Closing the cast out is veteran actor (God, that makes me feel old) Michael Wincott. You may know Mr. Wincott best as Top Dollar from The Crow. In Nope, Wincott plays Antlers Holst, a director known as the Godfather of capturing animals on film. Wincott’s iconic hoarse voice fits his grizzled yet kind character like a glove. Most of anyone can play rough, but not sweet the way Wincott has in other roles. There’s a degree of pain you can feel Wincott projecting onto his character that may be pulled from a long, yet unnoticed career in acting.
I wasn’t a fan of Get Out’s ending. It felt too pleasing where it could conceivably be a studio decision. Whereas Us’s ending is excellent since it’s not all sunshine and lollipops. Nope, feels a lot like Get Out, where the thematic gears switch into something that’s very crowd friendly. Get Out stands on its own two feet for its first two acts. What begins as a thriller devolves into another slasher, with the protagonist slaying the film’s villains. The final moments of Nope transform from total mystery into a formulaic disaster movie. The defense capable of defeating the aliens is similar to The War of The Worlds and Signs, deflating the balloon of drama Mr. Peele inflates throughout the picture. Luckily, it’s not enough to pop the air out of the movie.

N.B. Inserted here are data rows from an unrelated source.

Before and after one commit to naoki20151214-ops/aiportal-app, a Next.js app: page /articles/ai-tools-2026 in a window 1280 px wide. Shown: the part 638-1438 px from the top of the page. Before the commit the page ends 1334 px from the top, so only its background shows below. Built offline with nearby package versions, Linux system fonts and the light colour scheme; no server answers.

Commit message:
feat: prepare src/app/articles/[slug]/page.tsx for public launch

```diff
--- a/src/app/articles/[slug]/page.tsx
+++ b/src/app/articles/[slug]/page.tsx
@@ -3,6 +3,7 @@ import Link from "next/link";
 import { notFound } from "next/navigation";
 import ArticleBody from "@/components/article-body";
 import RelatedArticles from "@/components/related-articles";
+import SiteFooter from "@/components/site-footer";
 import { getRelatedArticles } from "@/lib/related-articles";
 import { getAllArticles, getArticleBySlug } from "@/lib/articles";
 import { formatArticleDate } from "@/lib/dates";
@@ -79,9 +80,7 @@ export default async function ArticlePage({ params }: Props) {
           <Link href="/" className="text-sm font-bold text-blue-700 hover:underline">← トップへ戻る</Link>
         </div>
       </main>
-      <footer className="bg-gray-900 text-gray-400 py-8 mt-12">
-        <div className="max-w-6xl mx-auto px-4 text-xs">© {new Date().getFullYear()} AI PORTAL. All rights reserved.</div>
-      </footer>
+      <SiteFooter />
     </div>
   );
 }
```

There are points brought up earlier in the film about nonwhites still not being recognized in the film industry and animal cruelty that gets abandoned amidst the crop dusting tornados within the picture’s final moments. However, not every Jordan Peele movie has to be a knee-jerk reaction to humanity’s final century. Jordan has made his comments about racism in America with Get Out. Doubling down on his ambivalence was Us’s critique on violent tribalism.
There’s no risk villainized on aliens since they’re a party not in attendance, as far as we know. I’m just not sure why Mr. Peal introduces such controversial topics if only to abandon them later. For your money’s worth, Nope will provide you with the chills, laughs, and thrills to enjoy a good old-fashioned time at the movies.